National Geographic : 1967 Nov
550 miles of desert. Nothing will mark the trail except, perhaps, the bones of camels. Before, while sailing on the asphalt, we had ample water, for a tank truck marched with us; now we must rely on the slightly saline water of desert wells. As we roll away southward, we follow a course indicated by important additions to the expedition: eight Reguibat guides. All had served in my desert commands of the past. Ahmed Zoum Zoum, their chief, is, in particu lar, my old and respected friend (page 701). They will ride to Nouakchott atop the Land-Rovers, field glasses in hand, and lead us by a sense of direction one can trust as much as a compass. At night by the campfires they will teach the skippers desert lore and the graceful tea ceremony of the Bedouin.
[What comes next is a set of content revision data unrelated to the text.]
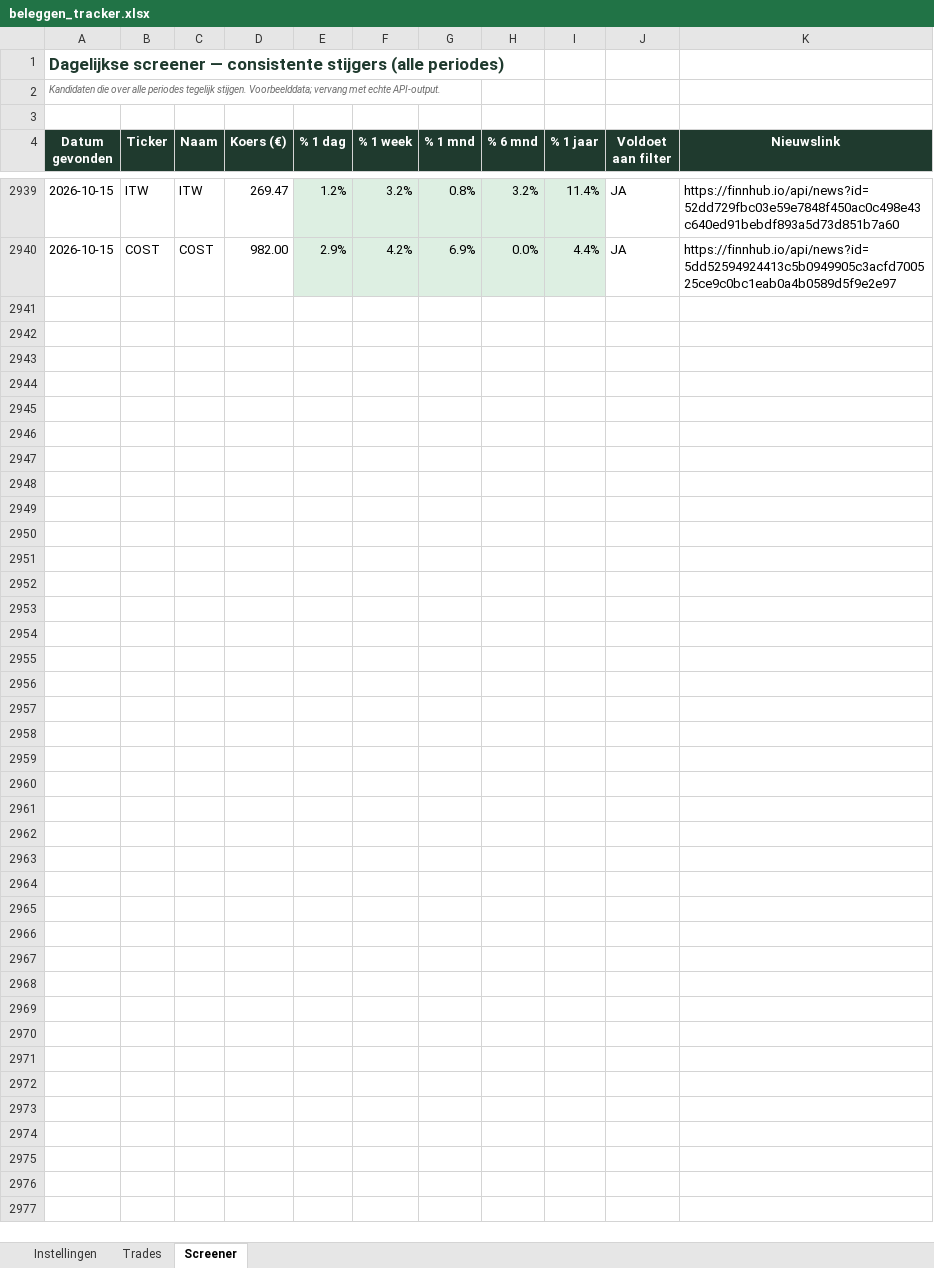
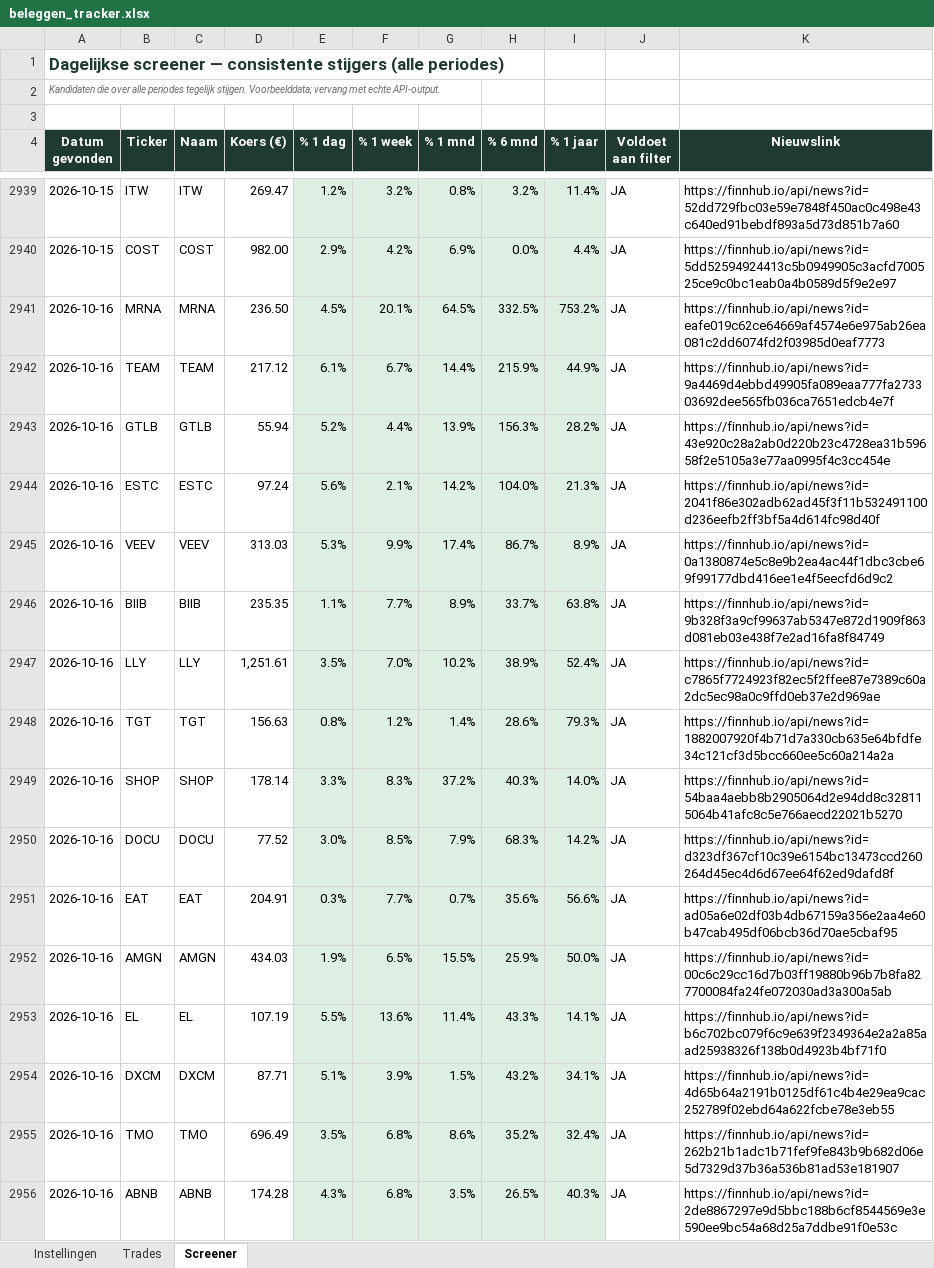
Before and after one commit to ignazio090/momentum-screener, an Excel workbook: beleggen_tracker.xlsx, sheet Screener, drawn as a sheet; only a part is shown, gaps mark what is left out; values as stored, in another font and other column widths than the file's, no borders; the diff covers the shown part only; the diff names each change by its address in the sheet, - before the commit and + after, or states it on an @@ line.

```diff
--- a/beleggen_tracker.xlsx (sheet Screener)
+++ b/beleggen_tracker.xlsx (sheet Screener)
+row 2941: 2026-10-16 | MRNA | MRNA | 236.50 | 4.5% | 20.1% | 64.5% | 332.5% | 753.2% | JA | https://finnhub.io/api/news?id=eafe019c62ce64669af4574e6e975ab26ea081c2dd6074fd2f03985d0eaf7773
+row 2942: 2026-10-16 | TEAM | TEAM | 217.12 | 6.1% | 6.7% | 14.4% | 215.9% | 44.9% | JA | https://finnhub.io/api/news?id=9a4469d4ebbd49905fa089eaa777fa273303692dee565fb036ca7651edcb4e7f
+row 2943: 2026-10-16 | GTLB | GTLB | 55.94 | 5.2% | 4.4% | 13.9% | 156.3% | 28.2% | JA | https://finnhub.io/api/news?id=43e920c28a2ab0d220b23c4728ea31b59658f2e5105a3e77aa0995f4c3cc454e
+row 2944: 2026-10-16 | ESTC | ESTC | 97.24 | 5.6% | 2.1% | 14.2% | 104.0% | 21.3% | JA | https://finnhub.io/api/news?id=2041f86e302adb62ad45f3f11b532491100d236eefb2ff3bf5a4d614fc98d40f
+row 2945: 2026-10-16 | VEEV | VEEV | 313.03 | 5.3% | 9.9% | 17.4% | 86.7% | 8.9% | JA | https://finnhub.io/api/news?id=0a1380874e5c8e9b2ea4ac44f1dbc3cbe69f99177dbd416ee1e4f5eecfd6d9c2
+row 2946: 2026-10-16 | BIIB | BIIB | 235.35 | 1.1% | 7.7% | 8.9% | 33.7% | 63.8% | JA | https://finnhub.io/api/news?id=9b328f3a9cf99637ab5347e872d1909f863d081eb03e438f7e2ad16fa8f84749
+row 2947: 2026-10-16 | LLY | LLY | 1,251.61 | 3.5% | 7.0% | 10.2% | 38.9% | 52.4% | JA | https://finnhub.io/api/news?id=c7865f7724923f82ec5f2ffee87e7389c60a2dc5ec98a0c9ffd0eb37e2d969ae
+row 2948: 2026-10-16 | TGT | TGT | 156.63 | 0.8% | 1.2% | 1.4% | 28.6% | 79.3% | JA | https://finnhub.io/api/news?id=1882007920f4b71d7a330cb635e64bfdfe34c121cf3d5bcc660ee5c60a214a2a
+row 2949: 2026-10-16 | SHOP | SHOP | 178.14 | 3.3% | 8.3% | 37.2% | 40.3% | 14.0% | JA | https://finnhub.io/api/news?id=54baa4aebb8b2905064d2e94dd8c328115064b41afc8c5e766aecd22021b5270
+row 2950: 2026-10-16 | DOCU | DOCU | 77.52 | 3.0% | 8.5% | 7.9% | 68.3% | 14.2% | JA | https://finnhub.io/api/news?id=d323df367cf10c39e6154bc13473ccd260264d45ec4d6d67ee64f62ed9dafd8f
+row 2951: 2026-10-16 | EAT | EAT | 204.91 | 0.3% | 7.7% | 0.7% | 35.6% | 56.6% | JA | https://finnhub.io/api/news?id=ad05a6e02df03b4db67159a356e2aa4e60b47cab495df06bcb36d70ae5cbaf95
+row 2952: 2026-10-16 | AMGN | AMGN | 434.03 | 1.9% | 6.5% | 15.5% | 25.9% | 50.0% | JA | https://finnhub.io/api/news?id=00c6c29cc16d7b03ff19880b96b7b8fa827700084fa24fe072030ad3a300a5ab
+row 2953: 2026-10-16 | EL | EL | 107.19 | 5.5% | 13.6% | 11.4% | 43.3% | 14.1% | JA | https://finnhub.io/api/news?id=b6c702bc079f6c9e639f2349364e2a2a85aad25938326f138b0d4923b4bf71f0
+row 2954: 2026-10-16 | DXCM | DXCM | 87.71 | 5.1% | 3.9% | 1.5% | 43.2% | 34.1% | JA | https://finnhub.io/api/news?id=4d65b64a2191b0125df61c4b4e29ea9cac252789f02ebd64a622fcbe78e3eb55
+row 2955: 2026-10-16 | TMO | TMO | 696.49 | 3.5% | 6.8% | 8.6% | 35.2% | 32.4% | JA | https://finnhub.io/api/news?id=262b21b1adc1b71fef9fe843b9b682d06e5d7329d37b36a536b81ad53e181907
+row 2956: 2026-10-16 | ABNB | ABNB | 174.28 | 4.3% | 6.8% | 3.5% | 26.5% | 40.3% | JA | https://finnhub.io/api/news?id=2de8867297e9d5bbc188b6cf8544569e3e590ee9bc54a68d25a7ddbe91f0e53c
```
Also changed, not shown: 49 added rows elsewhere in this sheet, 2 other files.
We cross the Mauritanian border without knowing we do so. In days when the great powers of Europe were dividing the Sahara among themselves, diplomats drew this line on a conference table map. The nomads have never seen the map and go where they wish. Skirting the border of Spanish Sahara, we occasionally cross the firm but often cracked and bumpy bed of a dry lake. The largest, the Dayet el Aam of about 100 square miles, I remember from a 1958 patrol as filled with water upon which wild ducks rested! In the valley of the Oued el Hamra there have been rains the preceding autumn. In consequence, there is green grass, and to the rare feast have been driven huge herds of Reguibat camels. They are in prime condi tion. Their owners consider themselves wealthy beyond dreams. "I possess a she camel," boasts Zoum Zoum, "who on such magnificent pasturage would give three liters of milk a day." "And I own a cow," says Kortenoever, "that on Dutch pasture yields forty." The dum founded Zoum Zoum refuses to believe him. Blue Women Parade on Camels We come to a large Reguibat encampment where I am touched to learn that an old friend, Abba ould Dhrill, now a Mauritanian Government official, has arranged a recep tion. It begins with a most unusual spectacle, a camel parade of Blue Women riding on the great palanquins they use on marches. "They handle dromedaries better than you men," I tease Abba. "Perhaps you should not have let us see this." We are received as nomads receive impor tant guests, in a huge tent decorated with the most beautiful rugs and tapestries the tribe possesses. Another surprise: Baddou, a fa mous troubadour, whom I had not seen in some years, has come to sing for us. He has composed a ballad about us, but I do not tell the pilots. Instead I watch them suddenly sit upright upon hearing, in the midst of strange words, such familiar ones as "chars a voile," "le colonel du Boucher,"-I was a colonel at that time-and "Larry Pardey l'americain." The Saharan troubadour's art has rigid rules. Accompanying himself on a sort of lyre called a tidirit,the singer begins with a few hummed chords and, after that, a nasal song syncopated abruptly when the performer's Frantic patchwork with on-the-spot mate rials heals the havoc wrought by the Saha ra's regs and ergs-gravel-littered plains and clogging dunes. As one crewman fash ions a new seat, others capsize the craft to fix the undercarriage. To cure leaky Land Rover gas tanks, drivers resorted to a local remedy: They plugged holes with dates.